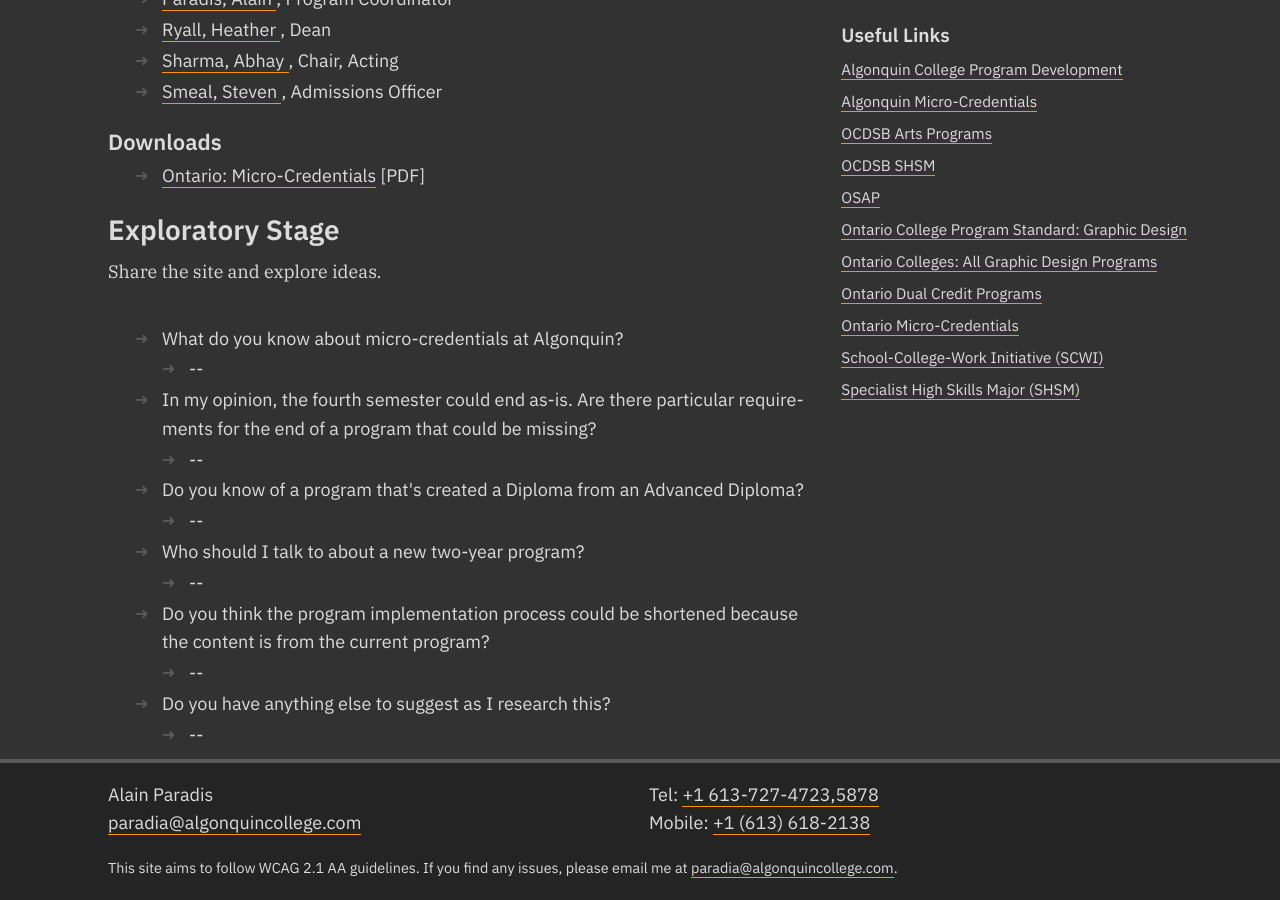
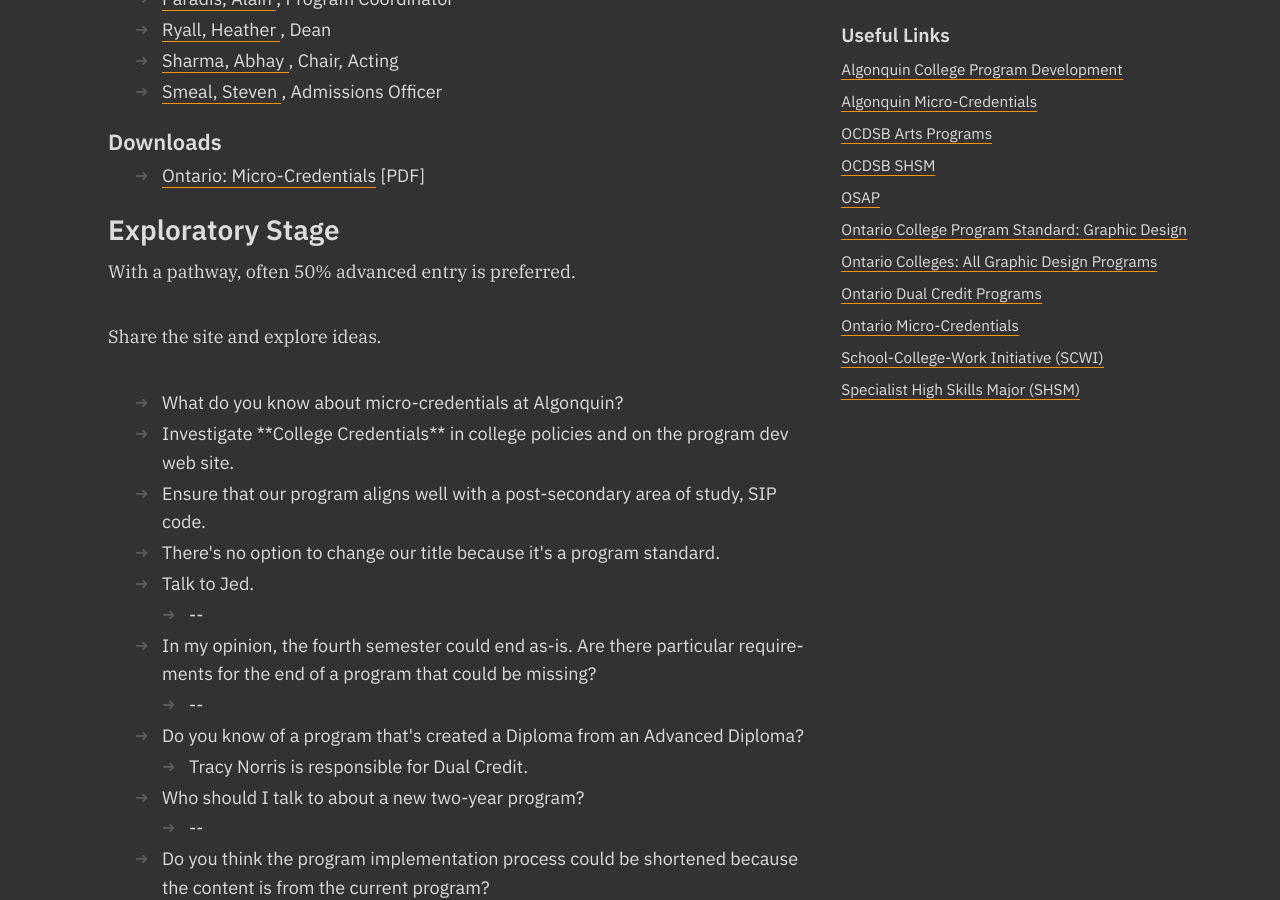
Before and after one commit to AlainParadis/program-transformation, a Jekyll site: the page built from notes.md, in a window 1280 px wide and 900 px high, scrolled down 443 px. Built offline with Jekyll 4.4.1, drawn with Linux system fonts in a browser that asks for light colours.

Commit message:
Update notes.md

```diff
--- a/notes.md
+++ b/notes.md
@@ -22,10 +22,17 @@ order:
 	Exploratory Stage
 </h3>
 <p>
+	With a pathway, often 50% advanced entry is preferred.
+</p>
+<p>
 	Share the site and explore ideas.
 </p>
 <ul>
 	<li>What do you know about micro-credentials at Algonquin?</li>
+	<li>Investigate **College Credentials** in college policies and on the program dev web site.</li>
+	<li>Ensure that our program aligns well with a post-secondary area of study, SIP code.</li>
+	<li>There's no option to change our title because it's a program standard.</li>
+	<li>Talk to Jed.</li>
 	<ul>
 		<li>--</li>
 	</ul>
@@ -35,7 +42,7 @@ order:
 	</ul>
 	<li>Do you know of a program that's created a Diploma from an Advanced Diploma?</li>
 	<ul>
-		<li>--</li>
+		<li>Tracy Norris is responsible for Dual Credit.</li>
 	</ul>
 	<li>Who should I talk to about a new two-year program?</li>
 	<ul>
```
- - -
*Activity*.
Leaving pictures aside, write out each record above exactly as given.

*Answer section*.
Before and after one commit to AlainParadis/program-transformation, a Jekyll site: the page built from notes.md, in a window 1280 px wide and 900 px high, scrolled down 443 px. Built offline with Jekyll 4.4.1, drawn with Linux system fonts in a browser that asks for light colours.

Commit message:
Update notes.md

```diff
--- a/notes.md
+++ b/notes.md
@@ -22,10 +22,17 @@ order:
 	Exploratory Stage
 </h3>
 <p>
+	With a pathway, often 50% advanced entry is preferred.
+</p>
+<p>
 	Share the site and explore ideas.
 </p>
 <ul>
 	<li>What do you know about micro-credentials at Algonquin?</li>
+	<li>Investigate **College Credentials** in college policies and on the program dev web site.</li>
+	<li>Ensure that our program aligns well with a post-secondary area of study, SIP code.</li>
+	<li>There's no option to change our title because it's a program standard.</li>
+	<li>Talk to Jed.</li>
 	<ul>
 		<li>--</li>
 	</ul>
@@ -35,7 +42,7 @@ order:
 	</ul>
 	<li>Do you know of a program that's created a Diploma from an Advanced Diploma?</li>
 	<ul>
-		<li>--</li>
+		<li>Tracy Norris is responsible for Dual Credit.</li>
 	</ul>
 	<li>Who should I talk to about a new two-year program?</li>
 	<ul>
```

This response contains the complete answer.